Examples include the Community Employment (CE) scheme, JobBridge, the Back to Education Allowance (BTEA) and the Back to Work Enterprise Allowance. Between 2007 and 2012, expenditure on these programmes rose by 48 per cent. However, the DSP’s spending on the BTEA scheme more than trebled, increasing from €64.1 million to €199.5 million, while the number of recipients quadrupled, growing from approximately 6,000 to almost 25,000. In terms of total expenditure, the BTEA scheme represents the second largest activation measure in Ireland, second only to the CE scheme.

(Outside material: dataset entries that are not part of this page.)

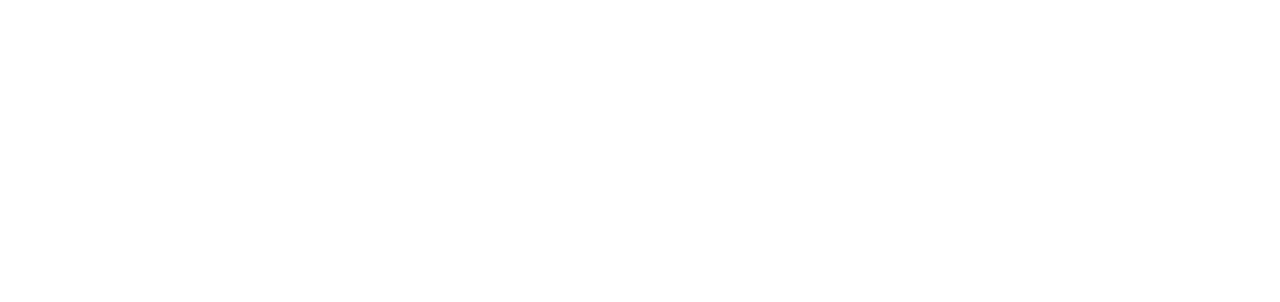
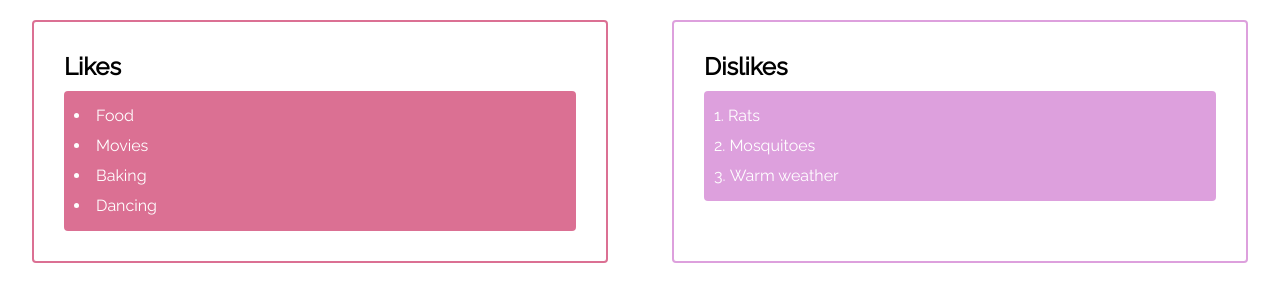
Before and after one commit to e-iroro/stutern-assignments, a plain HTML site: page Assignment 1/index.html in a window 1280 px wide. Drawn offline with Linux system fonts and the light colour scheme.

Commit message:
add assignment 2

```diff
--- a/Assignment 1/index.html
+++ b/Assignment 1/index.html
@@ -0,0 +1,31 @@
+<!DOCTYPE html>
+<html lang="en">
+<head>
+    <meta charset="UTF-8">
+    <meta http-equiv="X-UA-Compatible" content="IE=edge">
+    <meta name="viewport" content="width=device-width, initial-scale=1.0">
+    <title>Inheritance CSS Assignment
+    </title>
+    <link rel="stylesheet" href="style.css">
+</head>
+<body>
+    <section class="section" id="likes-section">
+        <h2>Likes</h2>
+        <ul id="likes">
+            <li>Food</li>
+            <li>Movies</li>
+            <li>Baking</li>
+            <li>Dancing</li>
+        </ul>
+    </section>
+    <section class="section" id="dislikes-section">
+        <h2>Dislikes</h2>
+        <ol id="dislikes">
+            <li>Rats</li>
+            <li>Mosquitoes</li>
+            <li>Warm weather</li>
+        </ol>
+    </section>
+
+</body>
+</html>
--- /dev/null
+++ b/Assignment 1/style.css
@@ -0,0 +1,48 @@
+@import url('https://fonts.googleapis.com/css2?family=Raleway&display=swap');
+
+*{
+    padding: 0;
+    margin: 0;
+    font-family: 'Raleway', sans-serif;
+}
+body{
+    display: flex;
+}
+
+
+.section{
+    margin: 0 auto;
+    margin-top: 20px;
+    padding: 30px;
+    border-radius: 4px;
+    width: 40%;
+}
+
+#likes-section{
+    border: 2px solid palevioletred;
+}
+
+#likes {
+    list-style-position: inside;
+    background-color: palevioletred;
+    color: white;
+    margin-top: 10px;
+    border-radius: 4px;
+    padding: 10px;
+    line-height: 30px;
+}
+
+
+#dislikes-section{
+    border: 2px solid plum;
+}
+
+#dislikes {
+    list-style-position: inside;
+    background-color: plum;
+    color: white;
+    margin-top: 10px;
+    border-radius: 4px;
+    padding: 10px;
+    line-height: 30px;
+}
```
Also changed, not shown: Assignment 2/index.html (+4 -3 lines).
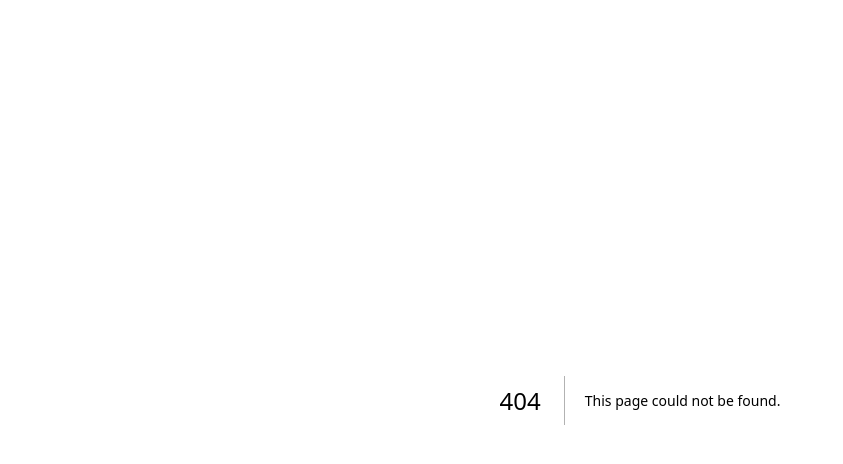
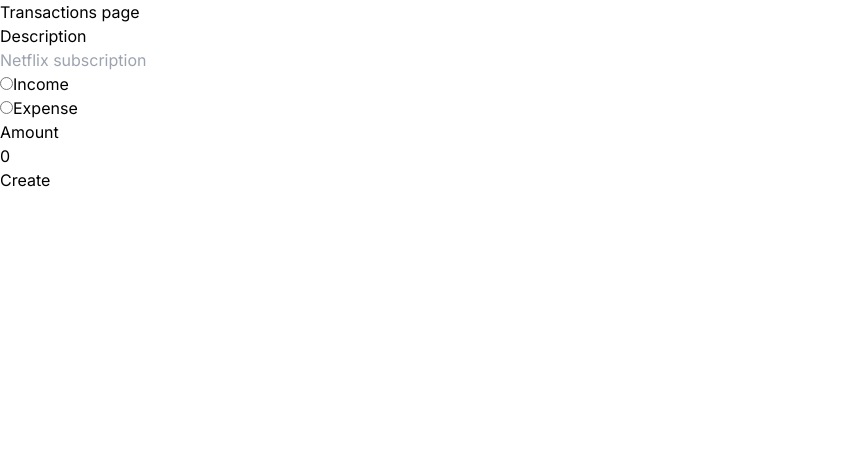
Before and after one commit to omanpios/personal-finances, a Next.js app in the folder client/: page /transactions in a window 1280 px wide. Before the commit this address had no page. Shown: the top 464 px of the page, without its empty margins (0-843 px from the left). Built offline with nearby package versions, Linux system fonts and the light colour scheme.

Commit message:
Add transactions page

```diff
--- /dev/null
+++ b/client/app/transactions/page.jsx
@@ -0,0 +1,10 @@
+import { TransactionForm } from "../components/transaction/transaction-form";
+
+export default function Transaction() {
+  return (
+    <>
+      <h1>Transactions page</h1>
+      <TransactionForm />
+    </>
+  );
+}
```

The report says that there is little doubt that schemes that support access to education, like the BTEA, are a vital component of any life-long learning strategy. "Nevertheless, the evidence presented in this report, which is consistent with the findings from past reviews of the programme, raises concerns about the effectiveness of the BTEA in assisting jobseekers to transition from unemployment to employment. There is evidence that the BTEA scheme was successful in redirecting participants to further study or training. However, the scheme does not appear to be effective in terms of its core goal of assisting the unemployed to transition to employment. Furthermore, there is some concern around the degree of progression into higher level study for those BTEA participants that go this route of continued education."

In 1992 in 'Industrial Training in Ireland,' an official report authored by Dr Frank Roche and the late Paul Tansey, said that that Ireland was a poor trainer — both the State and the business sectors — and there was an urgent need to radically upgrade the skill base of the workforce.

Ireland skills trainingAnCo and FÁS, public agencies, gave good business to private trainers but the they were unfit for purpose. The discredited FÁS has been rebranded as SOLAS (An tSeirbhís Oideachais Leanúnaigh agus Scileanna) — the acronym is the Gaelic word for light!

An OECD report in 2010 concluded in respect of FÁS that: "Evaluations and data to assess its efficiency and effectiveness are lacking," and in general: "Data on labour market outcomes are fragmented and research on VET (vocational education and training) is scarce. The wide range of VET programmes has not been systematically evaluated."

The Irish apprenticeship system is both stuck in the past and is the worst in Western Europe.